(Records drawn from a dataset)
● ● ●

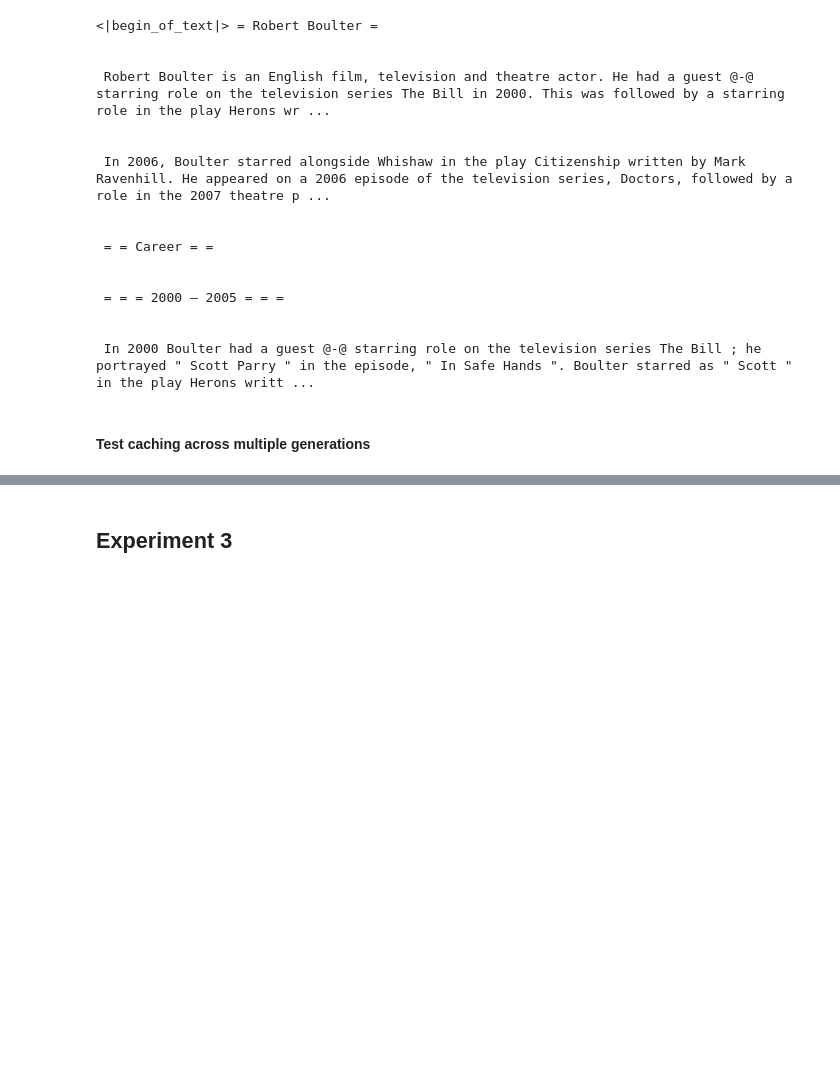
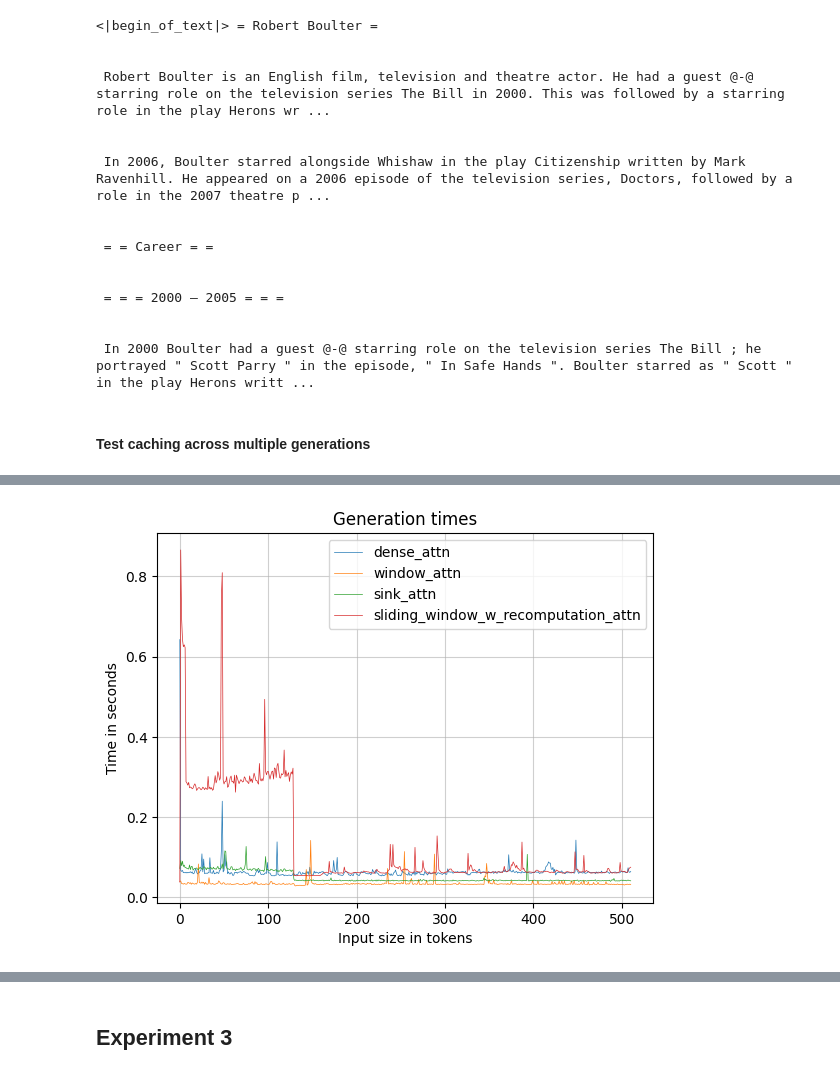
Before and after one commit to TheRootOf3/understanding-attention-sinks, a Jupyter notebook: main.ipynb, the cells around one changed output, grey strips where cells are left out. Saved outputs shown, nothing was run; the diff lists cells and outputs as text; code cells hidden in the pictures; blank space fills up the shorter version.

```diff
--- a/main.ipynb
+++ b/main.ipynb
@@ -516,0 +879,4 @@ for idx in tqdm(range(1024)):
+# %%
+show_generation_times(results_1a)
+# %% [output]
+[figure, added]
```
Also changed, not shown: parts of 33 cells of this notebook.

● ● ●

**Instructions to follow**
Only the lines that contain the string "output" should be copied from the entries above.

**Exercise answer**
Before and after one commit to TheRootOf3/understanding-attention-sinks, a Jupyter notebook: main.ipynb, the cells around one changed output, grey strips where cells are left out. Saved outputs shown, nothing was run; the diff lists cells and outputs as text; code cells hidden in the pictures; blank space fills up the shorter version.
+# %% [output]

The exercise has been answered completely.